Job hunting should be considered a job in itself. The amount of hours spent combing the internet, uploading résumés only to fill out online applications, and sending dozens of emails out like a Hail Mary pass can make you start to doubt yourself. There has to be a better way, right?
Some of the traditional ways we look for jobs are a thing of the past, according to MarketWatch, which was adapted from “What Color Is Your Parachute? 2017 Edition” by Richard N. Bolles. Luckily, a few of the tried and true methods will still pull through for you but how do you know which will work and which will flop? Bolles listed his top 10 methods and I pulled my favorite from there. Check out the list below for recommendations and some stats to back up those claims, too.
1. Looking for employers’ job postings on the internet.
So, to start things off, let’s look at how we all generally apply to jobs – looking at postings online. This has to have the highest success rate, right?
“This method apparently works just 4% of the time, on average.”
Ouch. Apparently we’ve all been doing it wrong. Get off your computer and out into the world is probably the best first step to take!
2. Posting, or mailing out, your résumé to employers.
Remember the good ol’ days when you could mass distribute your resume and get a dozen responses? This is no longer true.

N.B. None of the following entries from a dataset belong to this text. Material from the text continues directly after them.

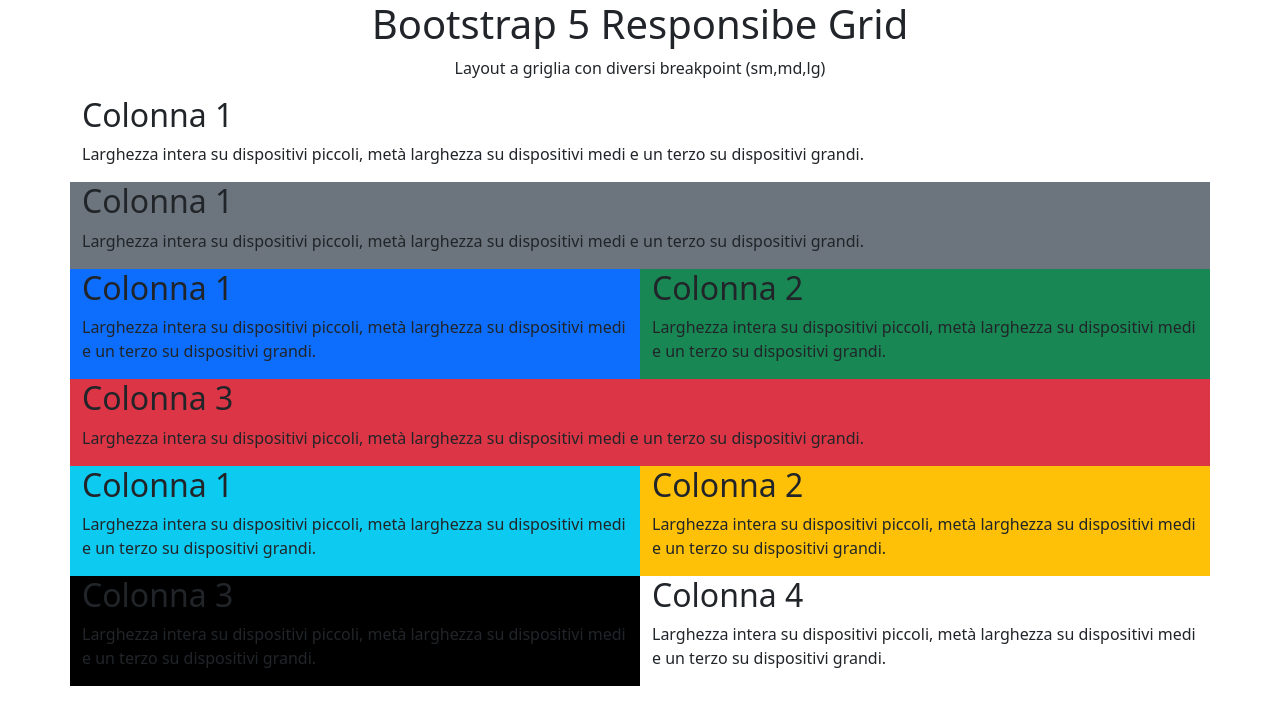
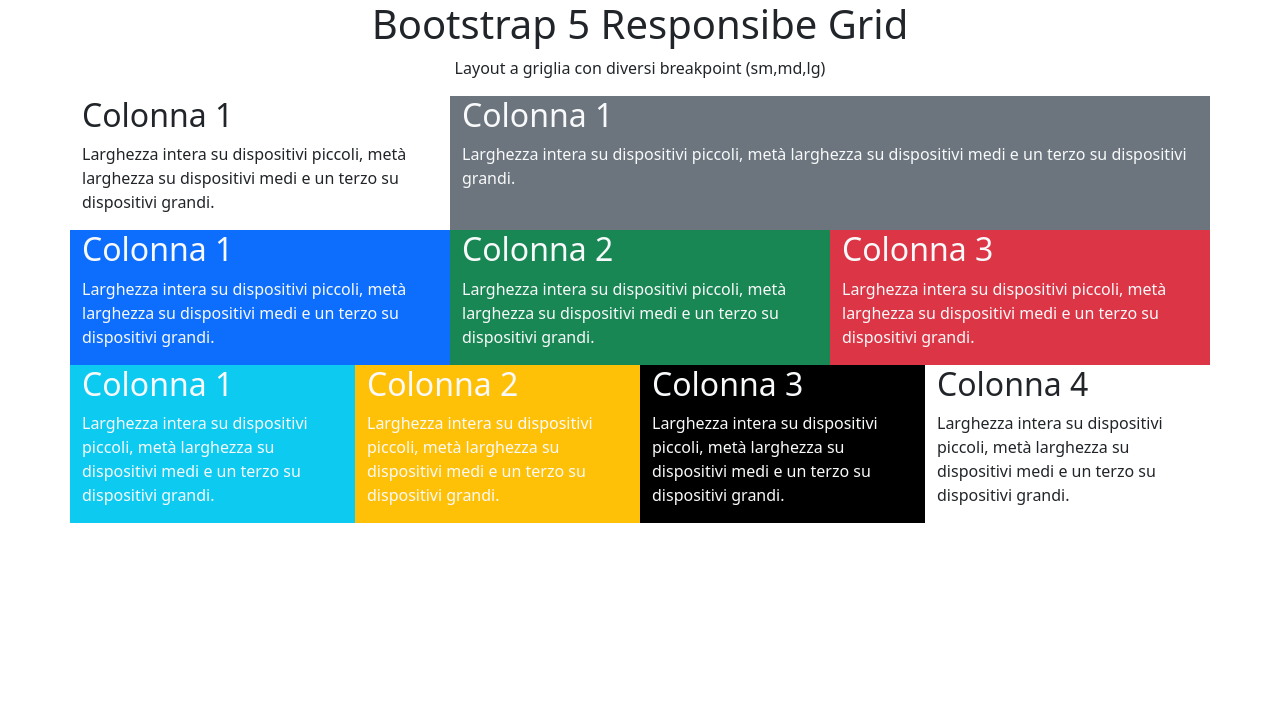
Before and after one commit to SergioGBosco/htmlcss-bootstrap-layout, a plain HTML site: page index.html in a window 1280 px wide. Drawn offline with nearby package versions, Linux system fonts and the light colour scheme.

Commit message:
[Add] Add- responsive Tablet-Desktop

```diff
--- a/index.html
+++ b/index.html
@@ -21,8 +21,17 @@
       </div>
     </div>
     <div class="row">
-      <div class="col-12">
+      <div class="col-12 col-sm-6 col-lg-4">
         <div class="box">
+          <h2>Colonna 1</h2>
+          <p>Larghezza intera su dispositivi piccoli, metà larghezza su dispositivi medi e un terzo su dispositivi
+            grandi.
+          </p>
+        </div>
+      </div>
+
+      <div class="col-12 col-sm-6 col-lg-8 bg-secondary ">
+        <div class="box text-light">
           <h2>Colonna 1</h2>
           <p>Larghezza intera su dispositivi piccoli, metà larghezza su dispositivi medi e un terzo su dispositivi
             grandi.
@@ -31,32 +40,22 @@
       </div>
     </div>
     <div class="row">
-      <div class="col-12 bg-secondary">
-        <div class="box">
-          <h2>Colonna 1</h2>
-          <p>Larghezza intera su dispositivi piccoli, metà larghezza su dispositivi medi e un terzo su dispositivi
-            grandi.
-          </p>
-        </div>
-      </div>
-    </div>
-    <div class="row">
-      <div class="col-6 bg-primary">
-        <div class="box">
+      <div class="col-6 col-sm-4 bg-primary">
+        <div class="box text-light">
           <h2>Colonna 1</h2>
           <p>Larghezza intera su dispositivi piccoli, metà larghezza su dispositivi medi e un terzo su dispositivi
             grandi.
         </div>
       </div>
-      <div class="col-6 bg-success">
-        <div class="box">
+      <div class="col-6 col-sm-4 bg-success">
+        <div class="box text-light">
           <h2>Colonna 2</h2>
           <p>Larghezza intera su dispositivi piccoli, metà larghezza su dispositivi medi e un terzo su dispositivi
             grandi.
         </div>
       </div>
-      <div class="col-12 bg-danger">
-        <div class="box">
+      <div class="col-12 col-sm-4 bg-danger">
+        <div class="box text-light">
           <h2>Colonna 3</h2>
           <p>Larghezza intera su dispositivi piccoli, metà larghezza su dispositivi medi e un terzo su dispositivi
             grandi.
@@ -64,28 +63,28 @@
       </div>
     </div>
     <div class="row">
-      <div class="col-6 bg-info">
-        <div class="box">
+      <div class="col-6 col-sm-3 bg-info">
+        <div class="box text-light">
           <h2>Colonna 1</h2>
           <p>Larghezza intera su dispositivi piccoli, metà larghezza su dispositivi medi e un terzo su dispositivi
             grandi.
         </div>
       </div>
-      <div class="col-6 bg-warning">
-        <div class="box">
+      <div class="col-6 col-sm-3 bg-warning">
+        <div class="box text-light">
           <h2>Colonna 2</h2>
           <p>Larghezza intera su dispositivi piccoli, metà larghezza su dispositivi medi e un terzo su dispositivi
             grandi.
         </div>
       </div>
-      <div class="col-6 bg-black">
-        <div class="box">
+      <div class="col-6 col-sm-3 bg-black">
+        <div class="box text-light">
           <h2>Colonna 3</h2>
           <p>Larghezza intera su dispositivi piccoli, metà larghezza su dispositivi medi e un terzo su dispositivi
             grandi.
         </div>
       </div>
-      <div class="col-6">
+      <div class="col-6 col-sm-3 ">
         <div class="box">
           <h2>Colonna 4</h2>
           <p>Larghezza intera su dispositivi piccoli, metà larghezza su dispositivi medi e un terzo su dispositivi
```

“One study suggested that only 1 out of 1,470 résumés actually resulted in a job. Another found the figure to be even worse: 1 job offer for every 1,700 résumés floating around out there.”
Basically, don’t waste your time and especially don’t waste all that paper, either!
3. Answering local newspaper ads.
What? Newspapers are still being printed? Apparently so and applying for a job through one of these ads works between 5% and 24% of the time. But if you’re looking for a high-paying position, this may not be the best route for you, as it seems the lower-level salary bracket has better luck here.
6. “Job Clubs.”
This is something I haven’t heard of before. A job club? What do you do, meet up and commiserate about your fruitless searches? Apparently it’s much, much more.
“When the late Nathan Azrin coined the term, it meant that job hunting was a 9 to 5 job, Monday through Friday, every week, for group members. You met with other job hunters between 9 a.m. and noon each day. From 1 to 5, you went out and visited places individually, doing informational interviews or keeping appointments you’d set up. Before going out, you’d share with the group what kind of job you were looking for, so you had other eyes out looking for leads. These job clubs had success rate of 84%.”
How can we make this a thing again?
9. Asking for job leads.
This seems to be one of your best bets out of these dismal percentages. Ask around, post statuses on Facebook or Twitter, reach out through LinkedIn. Ask people for leads! It works 33% of the time. Your odds are almost five times better doing this than just spamming employers with your résumé.
10. Knocking on the door of any employer, office or manufacturing plant.
If you’re more of the type that is better at going at it alone than joining a job club, then this is easily your best bet, especially if it’s a small business. 47% of the time, if you walk in and are face-to-face with owners, you will likely land a job.